I will not tell you about my abortion because it is none of your business. But I will tell you that the baby was wanted. I will tell you that the decision to abort in the late stage was made by me, with my husband, and with the advice of my doctor, who discovered the circumstance that made my path clear. I will also tell you that because my doctor was at a hospital that was funded by a university, the abortion could not take place there. That my doctor who had guided me through an already high risk pregnancy would not be there to support me. That I was sent to a clinic that did not have a posted address or identifying signage because of the very real risk of violence.
That my husband and I sat in the waiting area in silence with three other young couples who wished to be parents who were heartbroken and weary. That I was required to drive forty-five minutes in each direction for three days while my cervix was dilated to prepare for the abortion.
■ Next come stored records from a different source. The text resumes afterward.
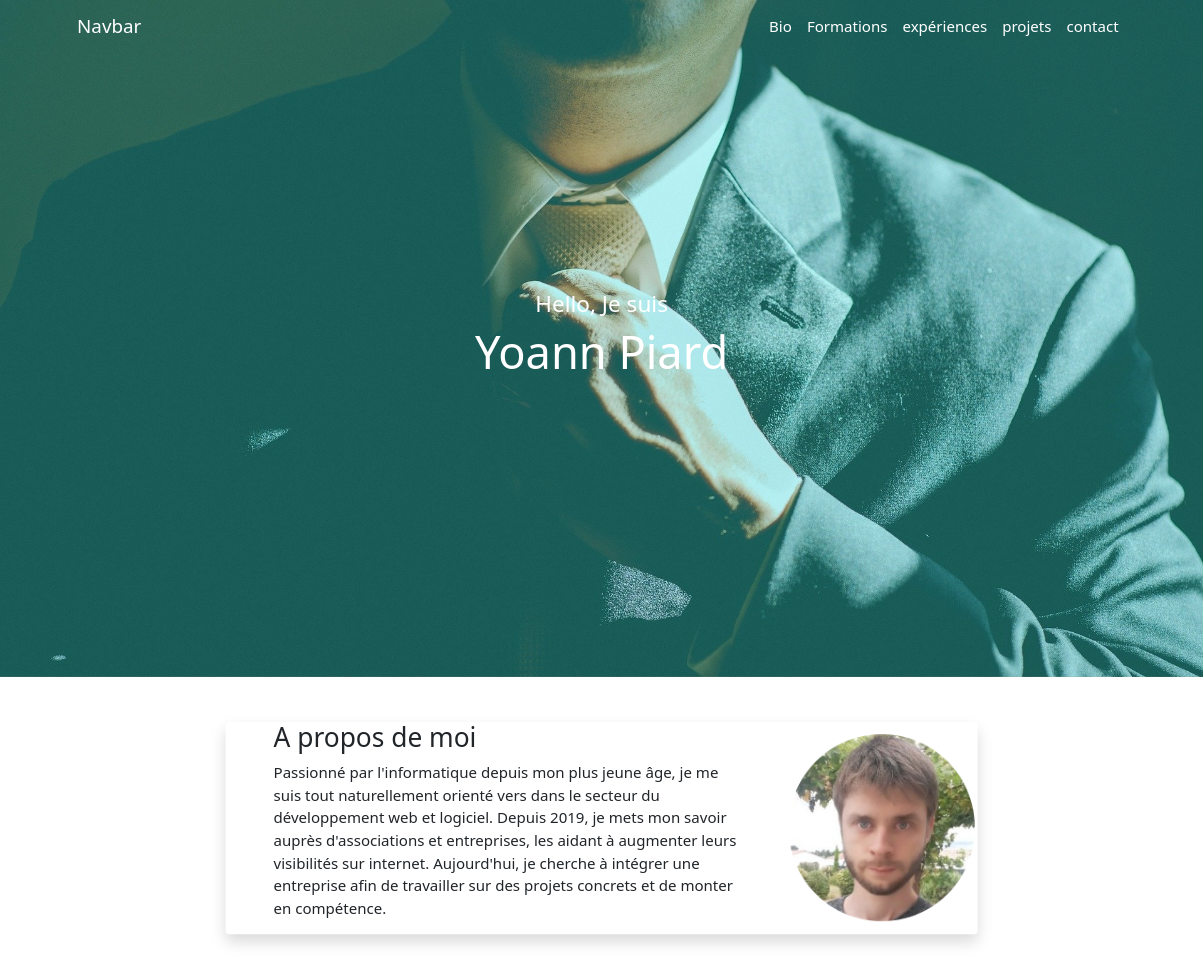
Repository: ypiard85/port-folio-bootstrap-yoann-2021
Page: index.html
An editor plug-in stored every save of this project. The page is shown before and after the next save, followed by the edit.
The browser window is 1280 px wide. The pictures show the whole page, at 94% of full size.

Above is the page before, as saved 2021-03-09 14:14:27.

After the next save:
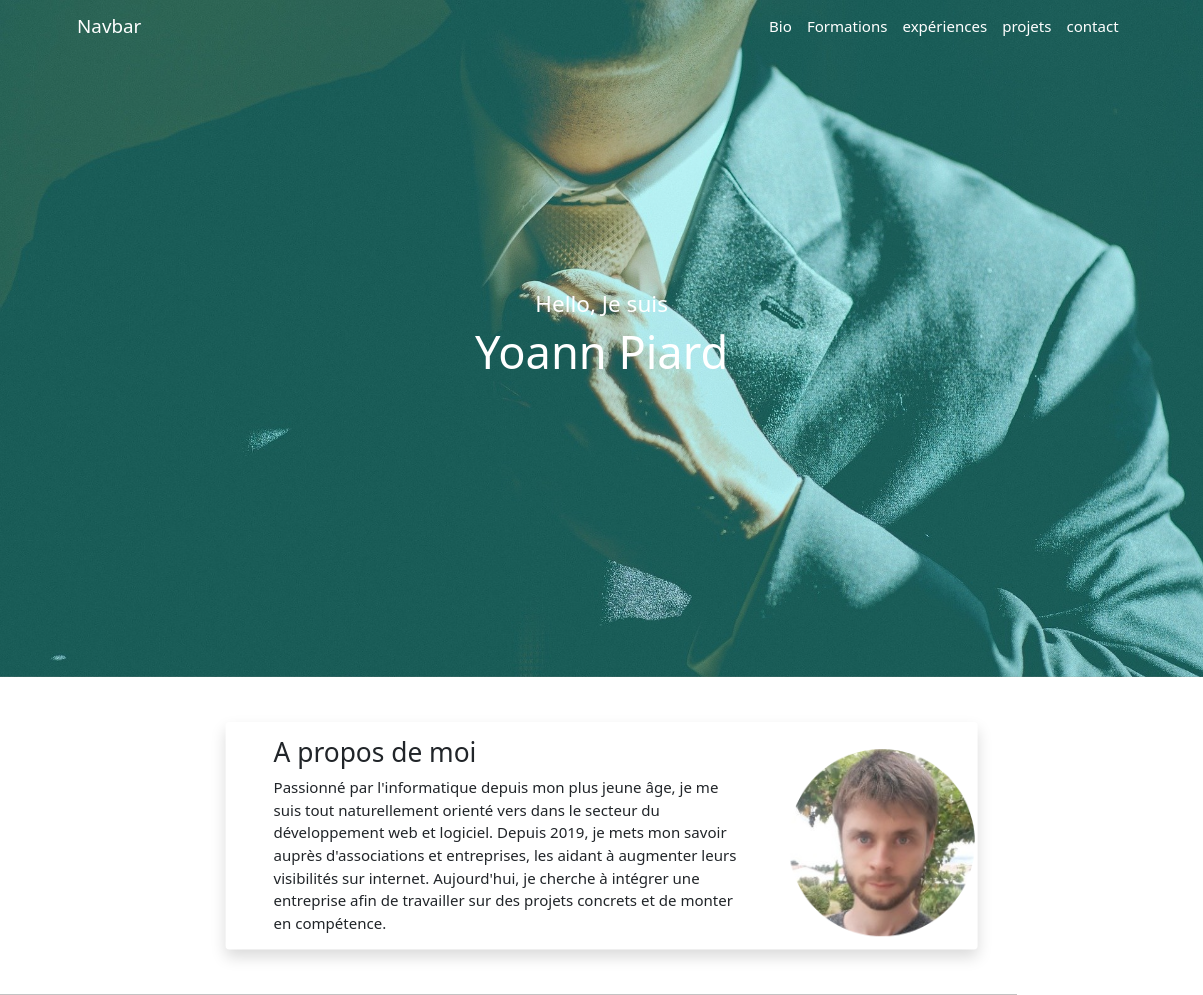
Saved 12 s later.
--- a/index.html
+++ b/index.html
@@ -46,7 +46,7 @@
           </header>
 
           <section class="about_me container mt-5 mb-5">
-                <div class="about_card shadow rounded flex-wrap justify-content-center align-items-center align-content-center d-flex">
+                <div class=" pt-3 about_card shadow rounded flex-wrap justify-content-center align-items-center align-content-center d-flex">
                     <div class="about_presentation mx-5">
                         <h3>A propos de moi</h3>
                         <p>Passionné par l'informatique depuis mon plus jeune âge, je me suis tout naturellement orienté vers dans le secteur du développement web et logiciel. Depuis 2019, je mets mon savoir auprès d'associations et entreprises, les aidant à augmenter leurs visibilités sur internet. Aujourd'hui, je cherche à intégrer une entreprise afin de travailler sur des projets concrets et de monter en compétence.</p>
That when the procedure was completed, and I was able to return home, my mother in-law, a Catholic, greeted me and held me saying that she was grateful for my bravery. That our rabbi supported us and that the remains of the baby were buried.
I am a writer of fiction and skilled in finding the heart of the matter. I considered then that I might someday testify about the details not shared here.
But I remembered that speaking to a panel of men, as Anita Hill and Christine Blasey Ford did, might require that I appear either resolute or fragile as women are expected to when conveying important information. And although my story is filled with such details that might evoke sympathy or shock or might remind the men on the panel of their daughters or wives. I was not willing to display my heartache in an attempt to move them or change their minds.
That it was a betrayal of the truth to make use of these emotions to get through to them.
Because my personal story should not matter. The fact of my decision is all that should matter. I am an adult. I am a citizen. I was by definition qualified to be a mother. And if I am equal in this country my decision should be enough. There are a dozen reasons why a woman may choose to abort. No woman should be required to share her story in order to convince those who imagine they are owed an explanation.
The explanation is that this was my private and personal decision to end a pregnancy. If I am a full citizen of this country, my right to choose is mine.
Many of us have lost sleep over the direction our country has taken. I think moment to moment of women and girls who will risk losing access to a safe, legal, protected abortion. I offer my story here with the understanding that we must prepare to take care of each other.
Even while it was legal, abortion has too often been treated as everything but health care. Going forward, we need to remain lucid. We deserve, in all areas, the respect and equality to make the decision to end a pregnancy without the interference of the state. We deserve safe, legal abortion in cases of being a person with a uterus. It is nobody’s business but our own.
Racelle Rosett writes for TV and print. Her short story “The Unveiling” won the 2011 Lilith Fiction Prize